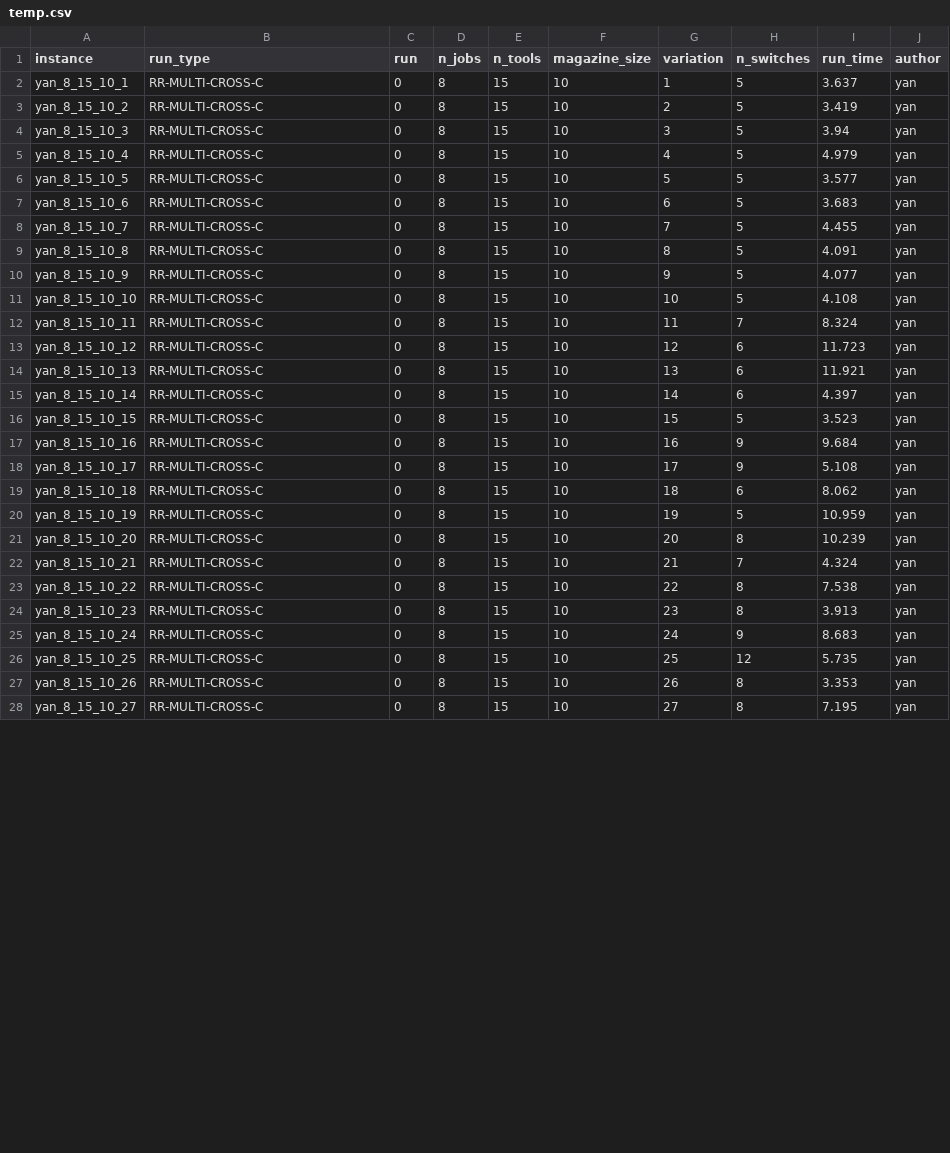
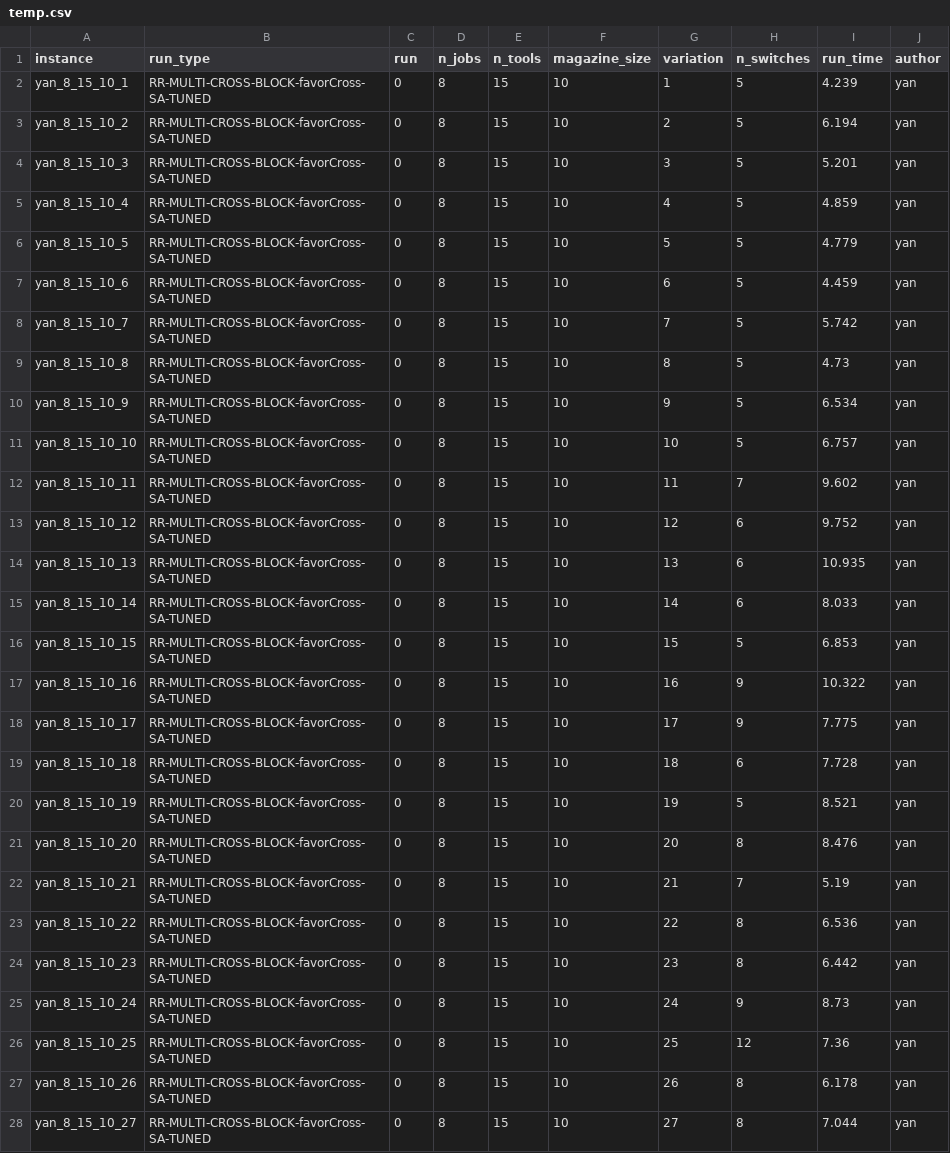
Before and after one commit to clickbeast/Master-Thesis-SSP, a CSV file: data/results/temp.csv, drawn as a sheet; only a part is shown; the diff covers the shown part only.

Commit message:
-Tie breaking cost fixed: calculateZeroBlock length bug fix -Changed graph view to draw lines and markers -Added a new simple instance, used as example is thesis -Misc -Test runs, genrated new results, (noteworthy:  multi cross + block + SA tuned) -Preparing for version_3_delta

```diff
--- a/data/results/temp.csv
+++ b/data/results/temp.csv
@@ -1,28 +1,28 @@
 instance,run_type,run,n_jobs,n_tools,magazine_size,variation,n_switches,run_time,author
-yan_8_15_10_1,RR-MULTI-CROSS-C,0,8,15,10,1,5,3.637,yan
-yan_8_15_10_2,RR-MULTI-CROSS-C,0,8,15,10,2,5,3.419,yan
-yan_8_15_10_3,RR-MULTI-CROSS-C,0,8,15,10,3,5,3.94,yan
-yan_8_15_10_4,RR-MULTI-CROSS-C,0,8,15,10,4,5,4.979,yan
-yan_8_15_10_5,RR-MULTI-CROSS-C,0,8,15,10,5,5,3.577,yan
-yan_8_15_10_6,RR-MULTI-CROSS-C,0,8,15,10,6,5,3.683,yan
-yan_8_15_10_7,RR-MULTI-CROSS-C,0,8,15,10,7,5,4.455,yan
-yan_8_15_10_8,RR-MULTI-CROSS-C,0,8,15,10,8,5,4.091,yan
-yan_8_15_10_9,RR-MULTI-CROSS-C,0,8,15,10,9,5,4.077,yan
-yan_8_15_10_10,RR-MULTI-CROSS-C,0,8,15,10,10,5,4.108,yan
-yan_8_15_10_11,RR-MULTI-CROSS-C,0,8,15,10,11,7,8.324,yan
-yan_8_15_10_12,RR-MULTI-CROSS-C,0,8,15,10,12,6,11.723,yan
-yan_8_15_10_13,RR-MULTI-CROSS-C,0,8,15,10,13,6,11.921,yan
-yan_8_15_10_14,RR-MULTI-CROSS-C,0,8,15,10,14,6,4.397,yan
-yan_8_15_10_15,RR-MULTI-CROSS-C,0,8,15,10,15,5,3.523,yan
-yan_8_15_10_16,RR-MULTI-CROSS-C,0,8,15,10,16,9,9.684,yan
-yan_8_15_10_17,RR-MULTI-CROSS-C,0,8,15,10,17,9,5.108,yan
-yan_8_15_10_18,RR-MULTI-CROSS-C,0,8,15,10,18,6,8.062,yan
-yan_8_15_10_19,RR-MULTI-CROSS-C,0,8,15,10,19,5,10.959,yan
-yan_8_15_10_20,RR-MULTI-CROSS-C,0,8,15,10,20,8,10.239,yan
-yan_8_15_10_21,RR-MULTI-CROSS-C,0,8,15,10,21,7,4.324,yan
-yan_8_15_10_22,RR-MULTI-CROSS-C,0,8,15,10,22,8,7.538,yan
-yan_8_15_10_23,RR-MULTI-CROSS-C,0,8,15,10,23,8,3.913,yan
-yan_8_15_10_24,RR-MULTI-CROSS-C,0,8,15,10,24,9,8.683,yan
-yan_8_15_10_25,RR-MULTI-CROSS-C,0,8,15,10,25,12,5.735,yan
-yan_8_15_10_26,RR-MULTI-CROSS-C,0,8,15,10,26,8,3.353,yan
-yan_8_15_10_27,RR-MULTI-CROSS-C,0,8,15,10,27,8,7.195,yan
+yan_8_15_10_1,RR-MULTI-CROSS-BLOCK-favorCross-SA-TUNED,0,8,15,10,1,5,4.239,yan
+yan_8_15_10_2,RR-MULTI-CROSS-BLOCK-favorCross-SA-TUNED,0,8,15,10,2,5,6.194,yan
+yan_8_15_10_3,RR-MULTI-CROSS-BLOCK-favorCross-SA-TUNED,0,8,15,10,3,5,5.201,yan
+yan_8_15_10_4,RR-MULTI-CROSS-BLOCK-favorCross-SA-TUNED,0,8,15,10,4,5,4.859,yan
+yan_8_15_10_5,RR-MULTI-CROSS-BLOCK-favorCross-SA-TUNED,0,8,15,10,5,5,4.779,yan
+yan_8_15_10_6,RR-MULTI-CROSS-BLOCK-favorCross-SA-TUNED,0,8,15,10,6,5,4.459,yan
+yan_8_15_10_7,RR-MULTI-CROSS-BLOCK-favorCross-SA-TUNED,0,8,15,10,7,5,5.742,yan
+yan_8_15_10_8,RR-MULTI-CROSS-BLOCK-favorCross-SA-TUNED,0,8,15,10,8,5,4.73,yan
+yan_8_15_10_9,RR-MULTI-CROSS-BLOCK-favorCross-SA-TUNED,0,8,15,10,9,5,6.534,yan
+yan_8_15_10_10,RR-MULTI-CROSS-BLOCK-favorCross-SA-TUNED,0,8,15,10,10,5,6.757,yan
+yan_8_15_10_11,RR-MULTI-CROSS-BLOCK-favorCross-SA-TUNED,0,8,15,10,11,7,9.602,yan
+yan_8_15_10_12,RR-MULTI-CROSS-BLOCK-favorCross-SA-TUNED,0,8,15,10,12,6,9.752,yan
+yan_8_15_10_13,RR-MULTI-CROSS-BLOCK-favorCross-SA-TUNED,0,8,15,10,13,6,10.935,yan
+yan_8_15_10_14,RR-MULTI-CROSS-BLOCK-favorCross-SA-TUNED,0,8,15,10,14,6,8.033,yan
+yan_8_15_10_15,RR-MULTI-CROSS-BLOCK-favorCross-SA-TUNED,0,8,15,10,15,5,6.853,yan
+yan_8_15_10_16,RR-MULTI-CROSS-BLOCK-favorCross-SA-TUNED,0,8,15,10,16,9,10.322,yan
+yan_8_15_10_17,RR-MULTI-CROSS-BLOCK-favorCross-SA-TUNED,0,8,15,10,17,9,7.775,yan
+yan_8_15_10_18,RR-MULTI-CROSS-BLOCK-favorCross-SA-TUNED,0,8,15,10,18,6,7.728,yan
+yan_8_15_10_19,RR-MULTI-CROSS-BLOCK-favorCross-SA-TUNED,0,8,15,10,19,5,8.521,yan
+yan_8_15_10_20,RR-MULTI-CROSS-BLOCK-favorCross-SA-TUNED,0,8,15,10,20,8,8.476,yan
+yan_8_15_10_21,RR-MULTI-CROSS-BLOCK-favorCross-SA-TUNED,0,8,15,10,21,7,5.19,yan
+yan_8_15_10_22,RR-MULTI-CROSS-BLOCK-favorCross-SA-TUNED,0,8,15,10,22,8,6.536,yan
+yan_8_15_10_23,RR-MULTI-CROSS-BLOCK-favorCross-SA-TUNED,0,8,15,10,23,8,6.442,yan
+yan_8_15_10_24,RR-MULTI-CROSS-BLOCK-favorCross-SA-TUNED,0,8,15,10,24,9,8.73,yan
+yan_8_15_10_25,RR-MULTI-CROSS-BLOCK-favorCross-SA-TUNED,0,8,15,10,25,12,7.36,yan
+yan_8_15_10_26,RR-MULTI-CROSS-BLOCK-favorCross-SA-TUNED,0,8,15,10,26,8,6.178,yan
+yan_8_15_10_27,RR-MULTI-CROSS-BLOCK-favorCross-SA-TUNED,0,8,15,10,27,8,7.044,yan
```
Also changed, not shown: 108 edited cells elsewhere in this file, 28 other files.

Directions: Find the lines above that hold "data", then copy each of them.

Solution:
Before and after one commit to clickbeast/Master-Thesis-SSP, a CSV file: data/results/temp.csv, drawn as a sheet; only a part is shown; the diff covers the shown part only.
--- a/data/results/temp.csv
+++ b/data/results/temp.csv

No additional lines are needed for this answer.